» **ASSIGNMENT**:
When a line of the material has the word "known" in it, copy that line.

» **INPUT RECORDS**:
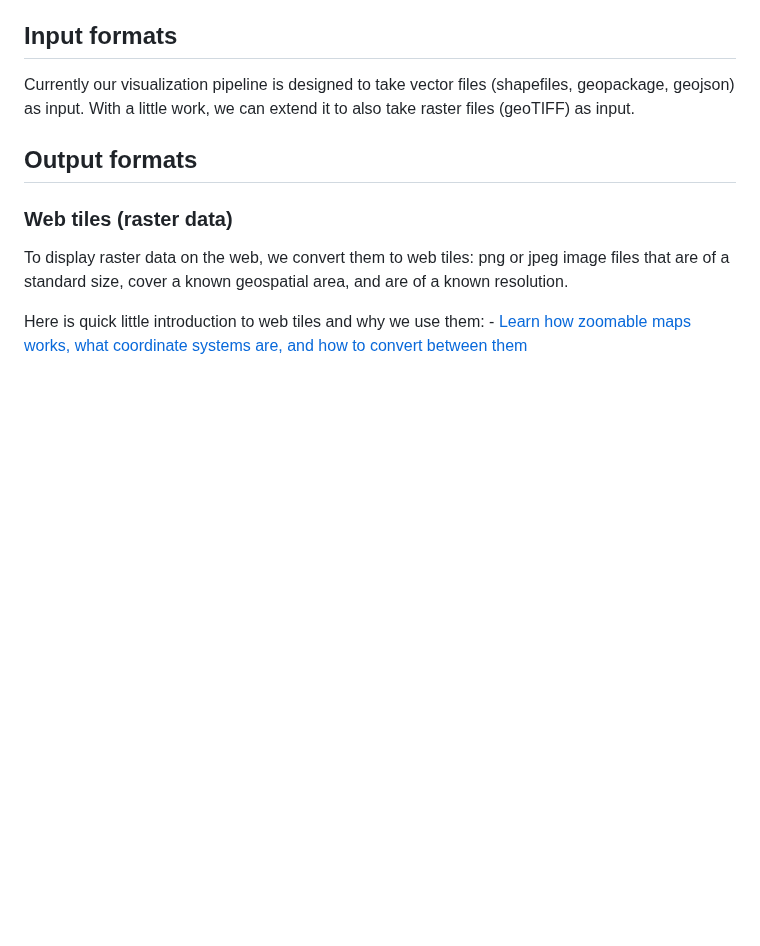
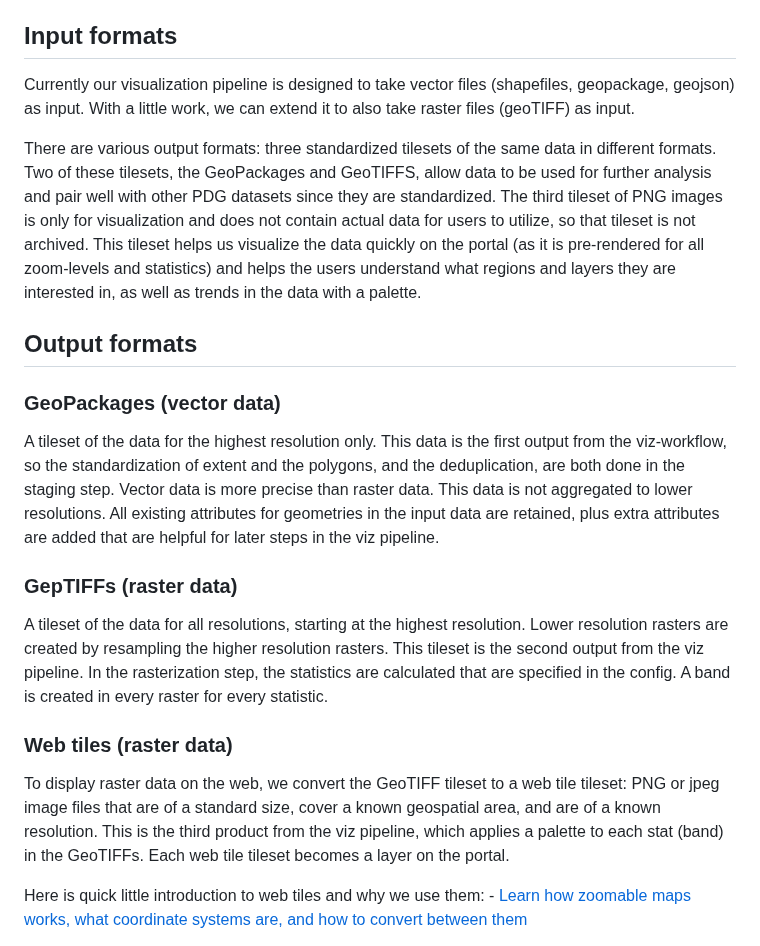
Before and after one commit to PermafrostDiscoveryGateway/viz-info, a Markdown page: 01_workflow-overview.md, the part around the change. GitHub-like rendering; blank space fills up the shorter version.

Commit message:
updated documentation details for clarity

```diff
--- a/01_workflow-overview.md
+++ b/01_workflow-overview.md
@@ -16,11 +16,21 @@
 
 Currently our visualization pipeline is designed to take vector files (shapefiles, geopackage, geojson) as input. With a little work, we can extend it to also take raster files (geoTIFF) as input.
 
+There are various output formats: three standardized tilesets of the same data in different formats. Two of these tilesets, the GeoPackages and GeoTIFFS, allow data to be used for further analysis and pair well with other PDG datasets since they are standardized. The third tileset of PNG images is only for visualization and does not contain actual data for users to utilize, so that tileset is not archived. This tileset helps us visualize the data quickly on the portal (as it is pre-rendered for all zoom-levels and statistics) and helps the users understand what regions and layers they are interested in, as well as trends in the data with a palette.
+
 ## Output formats
+
+### GeoPackages (vector data)
+
+A tileset of the data for the highest resolution only. This data is the first output from the viz-workflow, so the standardization of extent and the polygons, and the deduplication, are both done in the staging step. Vector data is more precise than raster data. This data is not aggregated to lower resolutions. All existing attributes for geometries in the input data are retained, plus extra attributes are added that are helpful for later steps in the viz pipeline.
+
+### GepTIFFs (raster data)
+
+A tileset of the data for all resolutions, starting at the highest resolution. Lower resolution rasters are created by resampling the higher resolution rasters. This tileset is the second output from the viz pipeline. In the rasterization step, the statistics are calculated that are specified in the config. A band is created in every raster for every statistic.
 
 ### Web tiles (raster data)
 
-To display raster data on the web, we convert them to web tiles: png or jpeg image files that are of a standard size, cover a known geospatial area, and are of a known resolution.
+To display raster data on the web, we convert the GeoTIFF tileset to a web tile tileset: PNG or jpeg image files that are of a standard size, cover a known geospatial area, and are of a known resolution. This is the third product from the viz pipeline, which applies a palette to each stat (band) in the GeoTIFFs. Each web tile tileset becomes a layer on the portal.
 
 Here is quick little introduction to web tiles and why we use them: - [Learn how zoomable maps works, what coordinate systems are, and how to convert between them](https://www.maptiler.com/google-maps-coordinates-tile-bounds-projection/#3/-28.58/66.58)
 
```
Also changed, not shown: 09_iwp-workflow.md (+1 -3 lines).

» **TASK SOLUTION**:
-To display raster data on the web, we convert them to web tiles: png or jpeg image files that are of a standard size, cover a known geospatial area, and are of a known resolution.
+To display raster data on the web, we convert the GeoTIFF tileset to a web tile tileset: PNG or jpeg image files that are of a standard size, cover a known geospatial area, and are of a known resolution. This is the third product from the viz pipeline, which applies a palette to each stat (band) in the GeoTIFFs. Each web tile tileset becomes a layer on the portal.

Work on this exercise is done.